◆ **TASK ITEM**
Report back every line of the entries that contains "page", exactly as written.

- - -

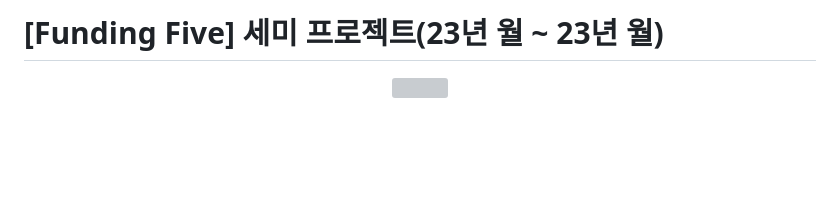
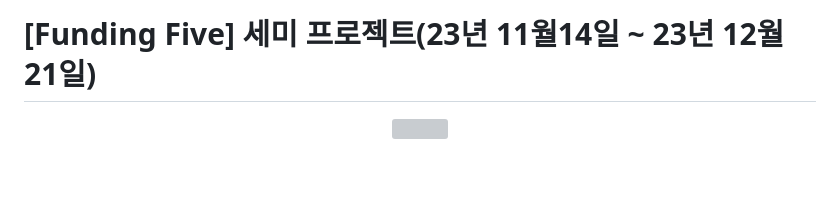
Before and after one commit to smdyuq/FundingFive, a Markdown page: README.md, the part around the change. Drawn GitHub-style; blank space fills up the shorter version; grey boxes are pictures that could not be loaded.

```diff
--- a/README.md
+++ b/README.md
@@ -1,4 +1,4 @@
-# [Funding Five] 세미 프로젝트(23년 월 ~ 23년 월)
+# [Funding Five] 세미 프로젝트(23년 11월14일 ~ 23년 12월21일)
 <center><img width="100%" src="https://github.com/smdyuq/FundingFive/assets/150643112/44fbb65f-6ae8-4cb7-8ac4-dc3577c05e8a"></center>
 <br/><br/>
 
```
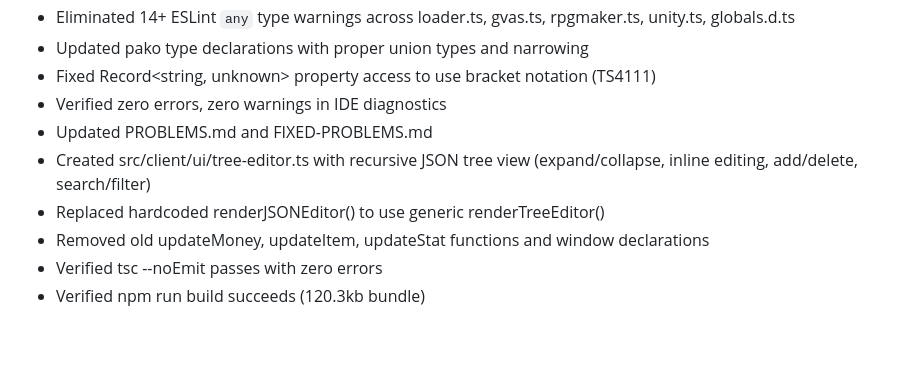
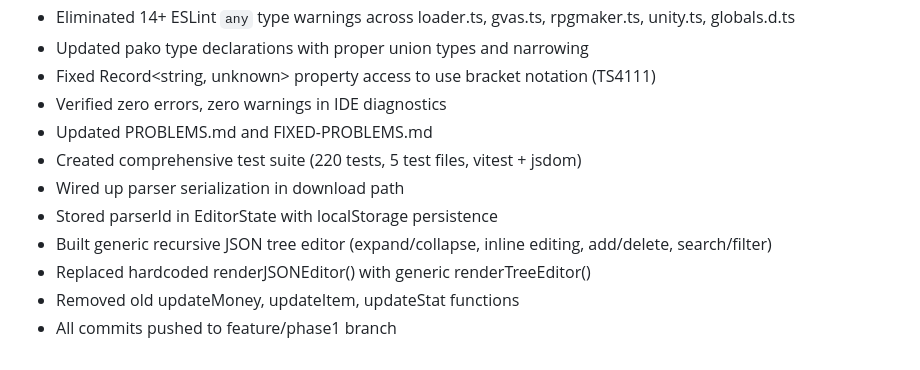
Before and after one commit to hackall360/Porous-Editor, a Markdown page: PROGRESS.md, the part around one of its changes. Rendered like a GitHub page.

```diff
--- a/PROGRESS.md
+++ b/PROGRESS.md
@@ -43,8 +65,10 @@ Last Updated: 2025-12-19T15:30:00Z
 - Fixed Record<string, unknown> property access to use bracket notation (TS4111)
 - Verified zero errors, zero warnings in IDE diagnostics
 - Updated PROBLEMS.md and FIXED-PROBLEMS.md
-- Created src/client/ui/tree-editor.ts with recursive JSON tree view (expand/collapse, inline editing, add/delete, search/filter)
-- Replaced hardcoded renderJSONEditor() to use generic renderTreeEditor()
-- Removed old updateMoney, updateItem, updateStat functions and window declarations
-- Verified tsc --noEmit passes with zero errors
-- Verified npm run build succeeds (120.3kb bundle)
+- Created comprehensive test suite (220 tests, 5 test files, vitest + jsdom)
+- Wired up parser serialization in download path
+- Stored parserId in EditorState with localStorage persistence
+- Built generic recursive JSON tree editor (expand/collapse, inline editing, add/delete, search/filter)
+- Replaced hardcoded renderJSONEditor() with generic renderTreeEditor()
+- Removed old updateMoney, updateItem, updateStat functions
+- All commits pushed to feature/phase1 branch
```
Also changed, not shown: other parts of PROGRESS.md (+29 -7 lines).
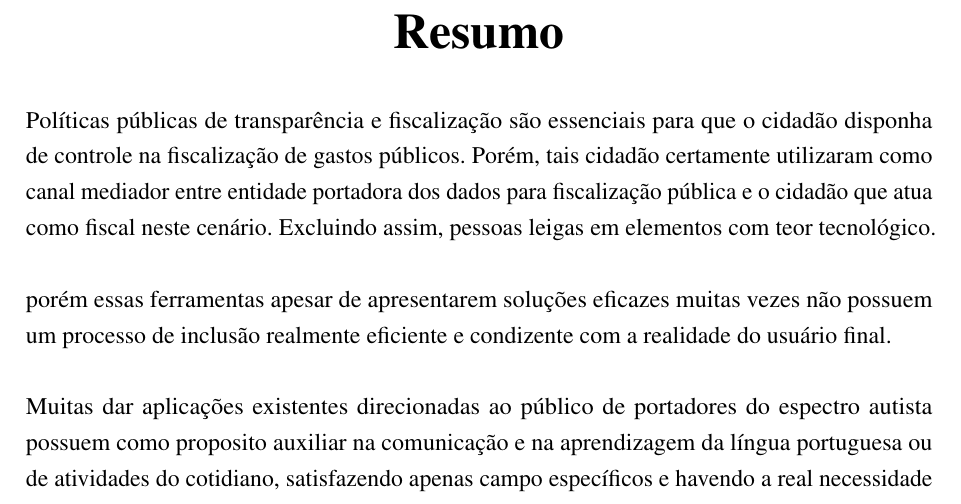
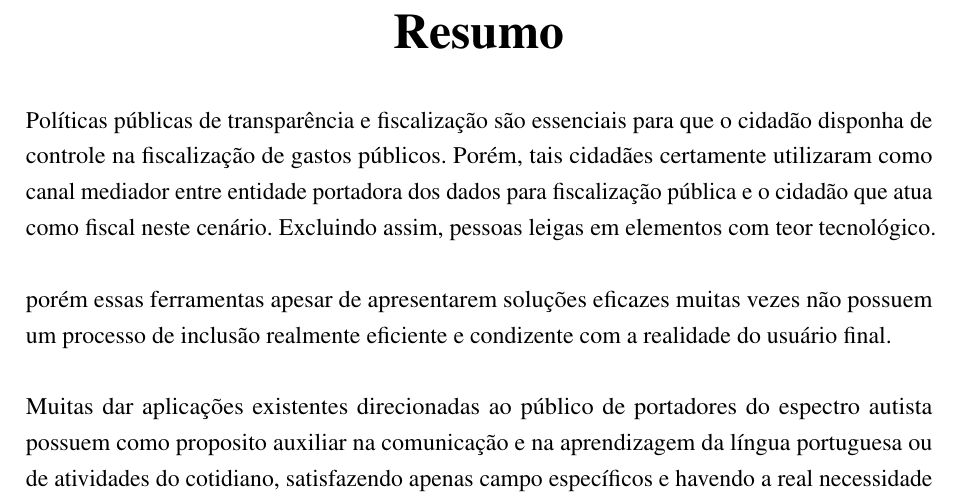
Before and after one commit to nitaicharan/TCC, a LaTeX thesis (Modelo AbnTex2/TCC.tex, which reads Modelo AbnTex2/pretextuais/resumos/rs1.tex): part of page 8 of 28, cut so that both start at the same text. Compiled offline with pdfLaTeX.

Commit message:
Update domingo 02 junho 2019, 22:27:57

```diff
--- a/Modelo AbnTex2/pretextuais/resumos/rs1.tex
+++ b/Modelo AbnTex2/pretextuais/resumos/rs1.tex
@@ -1,4 +1,4 @@
-Políticas públicas de transparência e fiscalização são essenciais para que o cidadão disponha de controle na fiscalização de gastos públicos. Porém, tais cidadão certamente utilizaram como canal mediador entre entidade portadora dos dados para fiscalização pública e o cidadão que atua como fiscal neste cenário. Excluindo assim, pessoas leigas em elementos com teor tecnológico.
+Políticas públicas de transparência e fiscalização são essenciais para que o cidadão disponha de controle na fiscalização de gastos públicos. Porém, tais cidadães certamente utilizaram como canal mediador entre entidade portadora dos dados para fiscalização pública e o cidadão que atua como fiscal neste cenário. Excluindo assim, pessoas leigas em elementos com teor tecnológico.
 
 porém essas ferramentas apesar de apresentarem soluções eficazes muitas vezes não possuem um processo de inclusão realmente eficiente e condizente com a realidade do usuário final.
 
```
Also changed, not shown: Modelo AbnTex2/TCC.pdf, Modelo AbnTex2/imagens/diagact.eps, Modelo AbnTex2/imagens/pretty.eps, 5 other files.
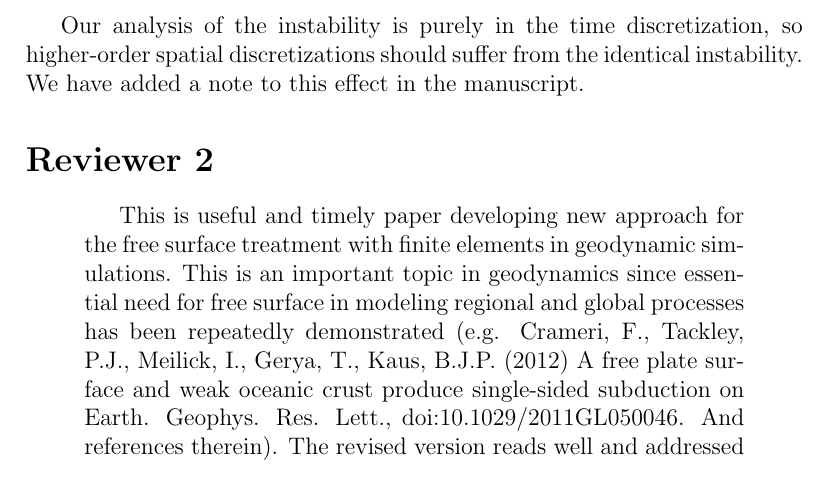
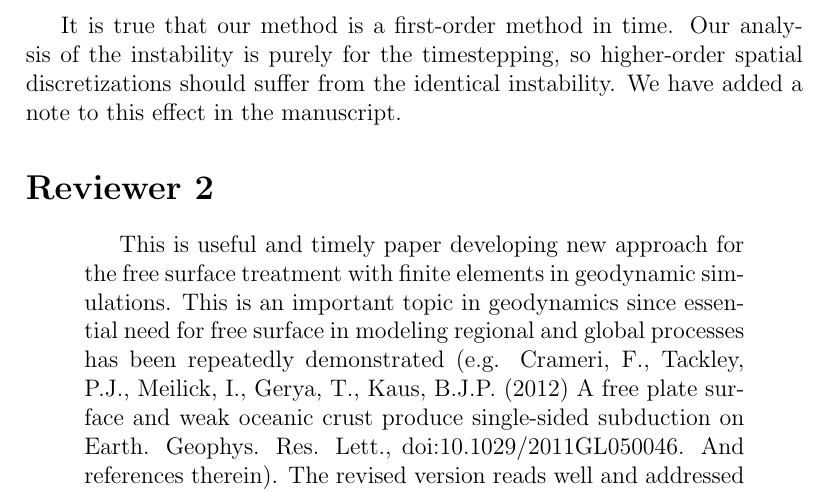
Before and after one commit to ian-r-rose/free-surface-paper, a LaTeX document (new_response_to_referee.tex): part of page 3 of 4, cut at the place of the change. Compiled offline with pdfLaTeX.

Commit message:
Add note.

```diff
--- a/new_response_to_referee.tex
+++ b/new_response_to_referee.tex
@@ -65,7 +65,8 @@ However, we are not aware of discussion of this in the literature or open-source
    Your method remains formally 1st order. Are higher-order discretisations of the mesh deformation helpful in this case or do they suffer the same / worse problems ?
 \end{quotation}
 
-Our analysis of the instability is purely in the time discretization,
+It is true that our method is a first-order method in time.
+Our analysis of the instability is purely for the timestepping,
 so higher-order spatial discretizations should suffer from the identical instability.
 We have added a note to this effect in the manuscript.
 
```
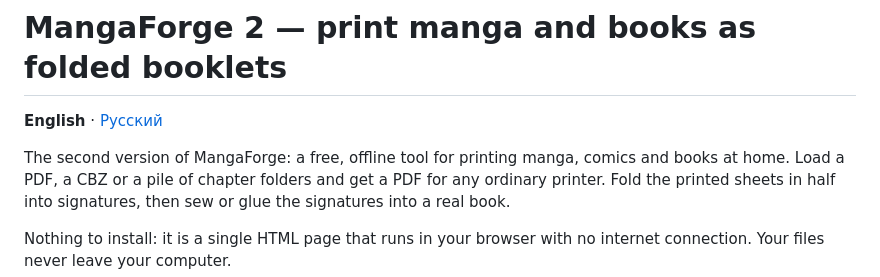
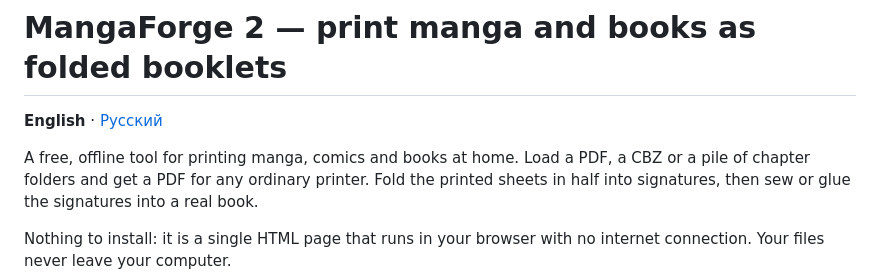
Before and after one commit to nadaess43/mangaforge-2, a Markdown page: README.md, the part around the change. Rendered like a GitHub page.

```diff
--- a/README.md
+++ b/README.md
@@ -2,7 +2,7 @@
 
 **English** · [Русский](README.ru.md)
 
-The second version of MangaForge: a free, offline tool for printing manga, comics and books at home.
+A free, offline tool for printing manga, comics and books at home.
 Load a PDF, a CBZ or a pile of chapter folders and get a PDF for any ordinary printer.
 Fold the printed sheets in half into signatures, then sew or glue the signatures into a real book.
 
```
Also changed, not shown: README.ru.md (+1 -1 lines).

- - -

◆ **RESULT FOR THIS EXERCISE**
Before and after one commit to smdyuq/FundingFive, a Markdown page: README.md, the part around the change. Drawn GitHub-style; blank space fills up the shorter version; grey boxes are pictures that could not be loaded.
Before and after one commit to hackall360/Porous-Editor, a Markdown page: PROGRESS.md, the part around one of its changes. Rendered like a GitHub page.
Before and after one commit to nitaicharan/TCC, a LaTeX thesis (Modelo AbnTex2/TCC.tex, which reads Modelo AbnTex2/pretextuais/resumos/rs1.tex): part of page 8 of 28, cut so that both start at the same text. Compiled offline with pdfLaTeX.
Before and after one commit to ian-r-rose/free-surface-paper, a LaTeX document (new_response_to_referee.tex): part of page 3 of 4, cut at the place of the change. Compiled offline with pdfLaTeX.
Before and after one commit to nadaess43/mangaforge-2, a Markdown page: README.md, the part around the change. Rendered like a GitHub page.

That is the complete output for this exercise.